INSTRUCTIONS FOR THE TASK:
From the first line to the last, set down the data exactly as given.

(Saved entries)
────────

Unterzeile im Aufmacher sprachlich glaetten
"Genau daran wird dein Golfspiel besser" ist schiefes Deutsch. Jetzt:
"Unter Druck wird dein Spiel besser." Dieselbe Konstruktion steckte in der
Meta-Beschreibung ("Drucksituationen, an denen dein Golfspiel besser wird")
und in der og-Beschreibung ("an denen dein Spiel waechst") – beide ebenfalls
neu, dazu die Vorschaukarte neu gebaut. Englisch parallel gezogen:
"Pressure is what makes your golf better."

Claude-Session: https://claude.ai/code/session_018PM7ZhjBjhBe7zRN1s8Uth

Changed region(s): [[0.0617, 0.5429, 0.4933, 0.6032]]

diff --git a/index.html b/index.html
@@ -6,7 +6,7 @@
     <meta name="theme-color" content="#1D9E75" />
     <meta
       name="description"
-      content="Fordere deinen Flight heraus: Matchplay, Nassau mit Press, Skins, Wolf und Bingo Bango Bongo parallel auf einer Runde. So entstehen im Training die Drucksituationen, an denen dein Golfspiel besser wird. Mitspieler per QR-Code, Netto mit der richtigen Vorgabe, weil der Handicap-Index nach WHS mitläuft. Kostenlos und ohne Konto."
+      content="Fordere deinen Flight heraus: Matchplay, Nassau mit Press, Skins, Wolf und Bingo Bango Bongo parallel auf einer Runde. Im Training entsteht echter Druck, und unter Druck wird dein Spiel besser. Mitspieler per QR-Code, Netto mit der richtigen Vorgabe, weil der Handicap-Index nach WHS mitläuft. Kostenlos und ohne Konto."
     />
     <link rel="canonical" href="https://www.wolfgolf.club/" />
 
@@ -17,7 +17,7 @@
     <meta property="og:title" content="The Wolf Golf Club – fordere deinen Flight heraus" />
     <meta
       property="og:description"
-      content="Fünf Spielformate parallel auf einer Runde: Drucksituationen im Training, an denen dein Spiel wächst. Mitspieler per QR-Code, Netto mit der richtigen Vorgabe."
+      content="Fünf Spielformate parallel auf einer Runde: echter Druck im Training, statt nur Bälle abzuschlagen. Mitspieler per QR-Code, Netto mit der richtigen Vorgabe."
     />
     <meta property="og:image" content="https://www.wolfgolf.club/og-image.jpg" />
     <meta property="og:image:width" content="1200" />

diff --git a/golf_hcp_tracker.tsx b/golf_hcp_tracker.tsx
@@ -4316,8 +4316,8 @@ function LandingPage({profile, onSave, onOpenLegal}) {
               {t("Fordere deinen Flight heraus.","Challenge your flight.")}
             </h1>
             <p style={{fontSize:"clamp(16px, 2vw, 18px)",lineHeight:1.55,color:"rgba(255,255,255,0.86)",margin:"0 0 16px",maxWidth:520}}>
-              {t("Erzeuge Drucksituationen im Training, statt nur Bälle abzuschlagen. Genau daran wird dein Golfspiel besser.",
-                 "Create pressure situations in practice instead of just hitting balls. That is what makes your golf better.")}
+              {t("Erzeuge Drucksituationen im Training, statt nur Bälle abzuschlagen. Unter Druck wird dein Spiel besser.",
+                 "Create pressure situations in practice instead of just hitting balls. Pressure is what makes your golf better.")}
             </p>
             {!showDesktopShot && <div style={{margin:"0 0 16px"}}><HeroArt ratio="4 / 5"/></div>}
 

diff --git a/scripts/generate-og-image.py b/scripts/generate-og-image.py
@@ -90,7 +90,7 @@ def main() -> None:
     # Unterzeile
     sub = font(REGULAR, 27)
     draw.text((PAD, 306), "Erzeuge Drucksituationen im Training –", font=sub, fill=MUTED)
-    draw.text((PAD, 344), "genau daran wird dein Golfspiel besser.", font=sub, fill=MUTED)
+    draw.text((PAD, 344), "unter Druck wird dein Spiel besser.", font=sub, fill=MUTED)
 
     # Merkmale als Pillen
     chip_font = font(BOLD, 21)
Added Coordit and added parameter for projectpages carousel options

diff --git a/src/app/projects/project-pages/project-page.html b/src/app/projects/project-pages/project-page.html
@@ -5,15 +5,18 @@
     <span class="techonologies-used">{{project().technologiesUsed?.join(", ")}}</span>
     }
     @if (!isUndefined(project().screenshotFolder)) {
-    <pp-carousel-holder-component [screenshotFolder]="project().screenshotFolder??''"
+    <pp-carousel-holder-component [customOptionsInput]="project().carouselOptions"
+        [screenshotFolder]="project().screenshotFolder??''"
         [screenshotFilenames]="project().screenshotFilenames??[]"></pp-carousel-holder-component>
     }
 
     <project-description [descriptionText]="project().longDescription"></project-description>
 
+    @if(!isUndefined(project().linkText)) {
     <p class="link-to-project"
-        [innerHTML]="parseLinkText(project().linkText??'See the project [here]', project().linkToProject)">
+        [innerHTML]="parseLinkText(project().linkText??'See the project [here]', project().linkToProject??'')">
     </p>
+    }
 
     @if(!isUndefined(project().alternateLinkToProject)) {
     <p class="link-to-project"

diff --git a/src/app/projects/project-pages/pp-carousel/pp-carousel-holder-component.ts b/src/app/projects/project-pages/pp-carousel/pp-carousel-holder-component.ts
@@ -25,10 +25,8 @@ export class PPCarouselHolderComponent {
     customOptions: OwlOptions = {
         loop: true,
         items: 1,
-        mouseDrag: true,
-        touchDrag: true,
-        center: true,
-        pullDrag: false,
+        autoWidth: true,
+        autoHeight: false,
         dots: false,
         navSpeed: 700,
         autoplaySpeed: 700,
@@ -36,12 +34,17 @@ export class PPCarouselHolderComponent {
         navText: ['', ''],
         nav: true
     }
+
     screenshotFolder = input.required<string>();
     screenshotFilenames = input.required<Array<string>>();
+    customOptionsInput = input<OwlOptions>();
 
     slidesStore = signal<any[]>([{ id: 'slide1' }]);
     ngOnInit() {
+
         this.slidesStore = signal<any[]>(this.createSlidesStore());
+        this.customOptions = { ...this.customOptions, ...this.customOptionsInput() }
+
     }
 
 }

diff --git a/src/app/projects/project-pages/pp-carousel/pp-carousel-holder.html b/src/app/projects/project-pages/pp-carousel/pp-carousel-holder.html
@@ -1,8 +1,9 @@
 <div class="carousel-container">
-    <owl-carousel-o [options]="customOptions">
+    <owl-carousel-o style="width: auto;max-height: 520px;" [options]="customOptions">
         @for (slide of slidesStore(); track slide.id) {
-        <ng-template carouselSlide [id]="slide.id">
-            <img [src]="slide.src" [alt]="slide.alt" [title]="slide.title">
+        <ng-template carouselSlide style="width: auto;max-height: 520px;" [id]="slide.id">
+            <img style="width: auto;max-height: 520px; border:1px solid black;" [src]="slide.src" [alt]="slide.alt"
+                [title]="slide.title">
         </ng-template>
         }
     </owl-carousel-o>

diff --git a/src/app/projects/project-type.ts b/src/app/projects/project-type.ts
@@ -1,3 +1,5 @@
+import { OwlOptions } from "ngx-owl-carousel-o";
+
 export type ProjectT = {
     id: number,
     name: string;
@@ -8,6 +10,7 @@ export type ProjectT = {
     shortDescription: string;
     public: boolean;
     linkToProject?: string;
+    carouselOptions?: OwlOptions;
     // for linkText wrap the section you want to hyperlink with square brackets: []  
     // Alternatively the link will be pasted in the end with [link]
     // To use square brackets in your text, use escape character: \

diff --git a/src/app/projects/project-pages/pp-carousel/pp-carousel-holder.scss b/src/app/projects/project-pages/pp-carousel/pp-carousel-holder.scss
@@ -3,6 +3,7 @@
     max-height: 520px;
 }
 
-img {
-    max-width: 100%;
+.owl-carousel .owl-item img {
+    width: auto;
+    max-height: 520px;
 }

────────

SOLUTION TO THE EXERCISE:
Unterzeile im Aufmacher sprachlich glaetten
"Genau daran wird dein Golfspiel besser" ist schiefes Deutsch. Jetzt:
"Unter Druck wird dein Spiel besser." Dieselbe Konstruktion steckte in der
Meta-Beschreibung ("Drucksituationen, an denen dein Golfspiel besser wird")
und in der og-Beschreibung ("an denen dein Spiel waechst") – beide ebenfalls
neu, dazu die Vorschaukarte neu gebaut. Englisch parallel gezogen:
"Pressure is what makes your golf better."

Claude-Session: https://claude.ai/code/session_018PM7ZhjBjhBe7zRN1s8Uth

Changed region(s): [[0.0617, 0.5429, 0.4933, 0.6032]]

diff --git a/index.html b/index.html
@@ -6,7 +6,7 @@
     <meta name="theme-color" content="#1D9E75" />
     <meta
       name="description"
-      content="Fordere deinen Flight heraus: Matchplay, Nassau mit Press, Skins, Wolf und Bingo Bango Bongo parallel auf einer Runde. So entstehen im Training die Drucksituationen, an denen dein Golfspiel besser wird. Mitspieler per QR-Code, Netto mit der richtigen Vorgabe, weil der Handicap-Index nach WHS mitläuft. Kostenlos und ohne Konto."
+      content="Fordere deinen Flight heraus: Matchplay, Nassau mit Press, Skins, Wolf und Bingo Bango Bongo parallel auf einer Runde. Im Training entsteht echter Druck, und unter Druck wird dein Spiel besser. Mitspieler per QR-Code, Netto mit der richtigen Vorgabe, weil der Handicap-Index nach WHS mitläuft. Kostenlos und ohne Konto."
     />
     <link rel="canonical" href="https://www.wolfgolf.club/" />
 
@@ -17,7 +17,7 @@
     <meta property="og:title" content="The Wolf Golf Club – fordere deinen Flight heraus" />
     <meta
       property="og:description"
-      content="Fünf Spielformate parallel auf einer Runde: Drucksituationen im Training, an denen dein Spiel wächst. Mitspieler per QR-Code, Netto mit der richtigen Vorgabe."
+      content="Fünf Spielformate parallel auf einer Runde: echter Druck im Training, statt nur Bälle abzuschlagen. Mitspieler per QR-Code, Netto mit der richtigen Vorgabe."
     />
     <meta property="og:image" content="https://www.wolfgolf.club/og-image.jpg" />
     <meta property="og:image:width" content="1200" />

diff --git a/golf_hcp_tracker.tsx b/golf_hcp_tracker.tsx
@@ -4316,8 +4316,8 @@ function LandingPage({profile, onSave, onOpenLegal}) {
               {t("Fordere deinen Flight heraus.","Challenge your flight.")}
             </h1>
             <p style={{fontSize:"clamp(16px, 2vw, 18px)",lineHeight:1.55,color:"rgba(255,255,255,0.86)",margin:"0 0 16px",maxWidth:520}}>
-              {t("Erzeuge Drucksituationen im Training, statt nur Bälle abzuschlagen. Genau daran wird dein Golfspiel besser.",
-                 "Create pressure situations in practice instead of just hitting balls. That is what makes your golf better.")}
+              {t("Erzeuge Drucksituationen im Training, statt nur Bälle abzuschlagen. Unter Druck wird dein Spiel besser.",
+                 "Create pressure situations in practice instead of just hitting balls. Pressure is what makes your golf better.")}
             </p>
             {!showDesktopShot && <div style={{margin:"0 0 16px"}}><HeroArt ratio="4 / 5"/></div>}
 

diff --git a/scripts/generate-og-image.py b/scripts/generate-og-image.py
@@ -90,7 +90,7 @@ def main() -> None:
     # Unterzeile
     sub = font(REGULAR, 27)
     draw.text((PAD, 306), "Erzeuge Drucksituationen im Training –", font=sub, fill=MUTED)
-    draw.text((PAD, 344), "genau daran wird dein Golfspiel besser.", font=sub, fill=MUTED)
+    draw.text((PAD, 344), "unter Druck wird dein Spiel besser.", font=sub, fill=MUTED)
 
     # Merkmale als Pillen
     chip_font = font(BOLD, 21)
Added Coordit and added parameter for projectpages carousel options

diff --git a/src/app/projects/project-pages/project-page.html b/src/app/projects/project-pages/project-page.html
@@ -5,15 +5,18 @@
     <span class="techonologies-used">{{project().technologiesUsed?.join(", ")}}</span>
     }
     @if (!isUndefined(project().screenshotFolder)) {
-    <pp-carousel-holder-component [screenshotFolder]="project().screenshotFolder??''"
+    <pp-carousel-holder-component [customOptionsInput]="project().carouselOptions"
+        [screenshotFolder]="project().screenshotFolder??''"
         [screenshotFilenames]="project().screenshotFilenames??[]"></pp-carousel-holder-component>
     }
 
     <project-description [descriptionText]="project().longDescription"></project-description>
 
+    @if(!isUndefined(project().linkText)) {
     <p class="link-to-project"
-        [innerHTML]="parseLinkText(project().linkText??'See the project [here]', project().linkToProject)">
+        [innerHTML]="parseLinkText(project().linkText??'See the project [here]', project().linkToProject??'')">
     </p>
+    }
 
     @if(!isUndefined(project().alternateLinkToProject)) {
     <p class="link-to-project"

diff --git a/src/app/projects/project-pages/pp-carousel/pp-carousel-holder-component.ts b/src/app/projects/project-pages/pp-carousel/pp-carousel-holder-component.ts
@@ -25,10 +25,8 @@ export class PPCarouselHolderComponent {
     customOptions: OwlOptions = {
         loop: true,
         items: 1,
-        mouseDrag: true,
-        touchDrag: true,
-        center: true,
-        pullDrag: false,
+        autoWidth: true,
+        autoHeight: false,
         dots: false,
         navSpeed: 700,
         autoplaySpeed: 700,
@@ -36,12 +34,17 @@ export class PPCarouselHolderComponent {
         navText: ['', ''],
         nav: true
     }
+
     screenshotFolder = input.required<string>();
     screenshotFilenames = input.required<Array<string>>();
+    customOptionsInput = input<OwlOptions>();
 
     slidesStore = signal<any[]>([{ id: 'slide1' }]);
     ngOnInit() {
+
         this.slidesStore = signal<any[]>(this.createSlidesStore());
+        this.customOptions = { ...this.customOptions, ...this.customOptionsInput() }
+
     }
 
 }

diff --git a/src/app/projects/project-pages/pp-carousel/pp-carousel-holder.html b/src/app/projects/project-pages/pp-carousel/pp-carousel-holder.html
@@ -1,8 +1,9 @@
 <div class="carousel-container">
-    <owl-carousel-o [options]="customOptions">
+    <owl-carousel-o style="width: auto;max-height: 520px;" [options]="customOptions">
         @for (slide of slidesStore(); track slide.id) {
-        <ng-template carouselSlide [id]="slide.id">
-            <img [src]="slide.src" [alt]="slide.alt" [title]="slide.title">
+        <ng-template carouselSlide style="width: auto;max-height: 520px;" [id]="slide.id">
+            <img style="width: auto;max-height: 520px; border:1px solid black;" [src]="slide.src" [alt]="slide.alt"
+                [title]="slide.title">
         </ng-template>
         }
     </owl-carousel-o>

diff --git a/src/app/projects/project-type.ts b/src/app/projects/project-type.ts
@@ -1,3 +1,5 @@
+import { OwlOptions } from "ngx-owl-carousel-o";
+
 export type ProjectT = {
     id: number,
     name: string;
@@ -8,6 +10,7 @@ export type ProjectT = {
     shortDescription: string;
     public: boolean;
     linkToProject?: string;
+    carouselOptions?: OwlOptions;
     // for linkText wrap the section you want to hyperlink with square brackets: []  
     // Alternatively the link will be pasted in the end with [link]
     // To use square brackets in your text, use escape character: \

diff --git a/src/app/projects/project-pages/pp-carousel/pp-carousel-holder.scss b/src/app/projects/project-pages/pp-carousel/pp-carousel-holder.scss
@@ -3,6 +3,7 @@
     max-height: 520px;
 }
 
-img {
-    max-width: 100%;
+.owl-carousel .owl-item img {
+    width: auto;
+    max-height: 520px;
 }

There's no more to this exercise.